PA Casino Gambling Taxes

In 2017, Gov. Tom Wolf signed H 271 into law, enabling Pennsylvanians to enjoy online casino gambling. Anyone aged 21 and over, from that point on, was allowed to place sports bets over the internet or in person at Pennsylvania’s casinos, racetracks, and former racetracks.

Online casino winnings are subject to the Pennsylvania’s Gross Income Tax, including all other forms of gambling (sports betting, racetrack, lotto, etc.).

Federal Tax Form W2-G for Casinos and Bookies

All Pennsylvania-licensed casinos and racetracks, must report gambling winnings to the IRS on Form W2-G. This includes all partnered online casinos and online sportsbooks. The physical licensed establishment will report these figures.

How Much are PA Casino Winnings Taxed?

Gambling winnings from a Pennsylvania location are taxable to residents and non-residents. This includes online sports betting and placing bets at casinos and racetracks. The amount of tax you owe on your gambling winnings, is based on your taxable income bracket.

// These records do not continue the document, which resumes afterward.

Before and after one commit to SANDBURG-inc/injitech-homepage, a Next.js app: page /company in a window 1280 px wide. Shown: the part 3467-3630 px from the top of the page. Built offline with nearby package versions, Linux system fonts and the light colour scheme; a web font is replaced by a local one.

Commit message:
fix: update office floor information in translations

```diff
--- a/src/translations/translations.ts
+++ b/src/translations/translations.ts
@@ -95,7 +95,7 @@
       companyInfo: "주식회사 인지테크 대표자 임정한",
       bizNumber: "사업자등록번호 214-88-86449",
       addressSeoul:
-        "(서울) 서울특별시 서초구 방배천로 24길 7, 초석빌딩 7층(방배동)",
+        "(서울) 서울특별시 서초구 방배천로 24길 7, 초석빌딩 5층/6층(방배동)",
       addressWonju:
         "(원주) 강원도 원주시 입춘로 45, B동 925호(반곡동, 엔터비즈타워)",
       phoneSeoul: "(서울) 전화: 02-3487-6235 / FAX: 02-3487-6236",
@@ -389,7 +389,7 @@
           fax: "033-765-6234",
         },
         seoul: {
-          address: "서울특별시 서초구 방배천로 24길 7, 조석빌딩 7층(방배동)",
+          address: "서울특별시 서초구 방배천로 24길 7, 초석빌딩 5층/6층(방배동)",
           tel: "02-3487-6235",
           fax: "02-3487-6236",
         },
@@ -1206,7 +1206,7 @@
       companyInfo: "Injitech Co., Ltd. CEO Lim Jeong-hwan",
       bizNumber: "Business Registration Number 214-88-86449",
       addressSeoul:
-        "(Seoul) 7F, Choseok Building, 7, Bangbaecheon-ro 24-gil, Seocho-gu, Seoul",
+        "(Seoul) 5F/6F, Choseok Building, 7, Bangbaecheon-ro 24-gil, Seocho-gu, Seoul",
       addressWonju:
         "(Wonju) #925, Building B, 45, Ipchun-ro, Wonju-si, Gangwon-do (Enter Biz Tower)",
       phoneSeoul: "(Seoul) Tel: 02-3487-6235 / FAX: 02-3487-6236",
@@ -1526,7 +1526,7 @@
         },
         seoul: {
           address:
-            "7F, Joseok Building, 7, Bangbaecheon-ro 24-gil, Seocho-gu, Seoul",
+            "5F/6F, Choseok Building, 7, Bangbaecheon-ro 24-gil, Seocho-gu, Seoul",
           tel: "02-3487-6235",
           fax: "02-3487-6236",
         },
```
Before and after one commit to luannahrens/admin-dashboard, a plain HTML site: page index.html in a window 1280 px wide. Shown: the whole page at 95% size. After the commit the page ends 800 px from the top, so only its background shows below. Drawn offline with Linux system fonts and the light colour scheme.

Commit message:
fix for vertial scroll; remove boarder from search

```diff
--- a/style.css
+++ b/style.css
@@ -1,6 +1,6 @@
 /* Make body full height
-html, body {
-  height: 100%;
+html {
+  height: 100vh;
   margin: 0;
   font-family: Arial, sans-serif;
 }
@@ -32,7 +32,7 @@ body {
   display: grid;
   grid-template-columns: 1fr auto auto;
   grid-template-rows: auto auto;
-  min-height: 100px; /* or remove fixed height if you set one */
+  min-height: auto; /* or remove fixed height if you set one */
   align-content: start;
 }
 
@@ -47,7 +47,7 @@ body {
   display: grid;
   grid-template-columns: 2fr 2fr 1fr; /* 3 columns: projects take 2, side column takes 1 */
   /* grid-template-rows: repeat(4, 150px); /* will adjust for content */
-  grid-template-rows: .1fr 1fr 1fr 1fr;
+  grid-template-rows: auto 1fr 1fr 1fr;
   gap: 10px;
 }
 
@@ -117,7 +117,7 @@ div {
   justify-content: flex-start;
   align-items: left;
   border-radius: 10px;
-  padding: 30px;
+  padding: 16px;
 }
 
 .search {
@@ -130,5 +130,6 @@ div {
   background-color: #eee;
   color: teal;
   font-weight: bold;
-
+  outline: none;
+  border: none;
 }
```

As stated by the Pennsylvania Department of Revenue, players can use gambling losses to offset gambling winnings from the same year as long as they do not exceed total winnings. Losses that equate to more than earning, cannot be reported as a negative figure on the Pennsylvania tax return.

If you report gambling winnings (net of losses) on your Pennsylvania return, you must attach a supporting statement indicating your total winnings and losses. Residents and nonresidents use PA-40 Schedule T, Gambling and Lottery Winnings (PDF) to report amount(s) of gambling and lottery winnings..

  • The following gambling and lottery winnings, in Pennsylvania, are taxable:
  • The value of property (automobiles, jewelry, electronic devices, appliances, clothes, etc.)
  • The value of the use of property (trips, vacations, airline tickets, cruise, etc.)
  • Other items of value

Your Responsibility to Declare Winnings

The PA establishment must submit Form W2-G and if necessary, withhold the appropriate tax from your winnings. Either way, if they do submit it or not, you will need to report your net gambling winnings as income on your tax return (along with loss offsets).

If you do receive Form W-2G from a gambling operator, you must not ignore it. File your tax return and categorize this income appropriately. Otherwise, the IRS may be in touch with you.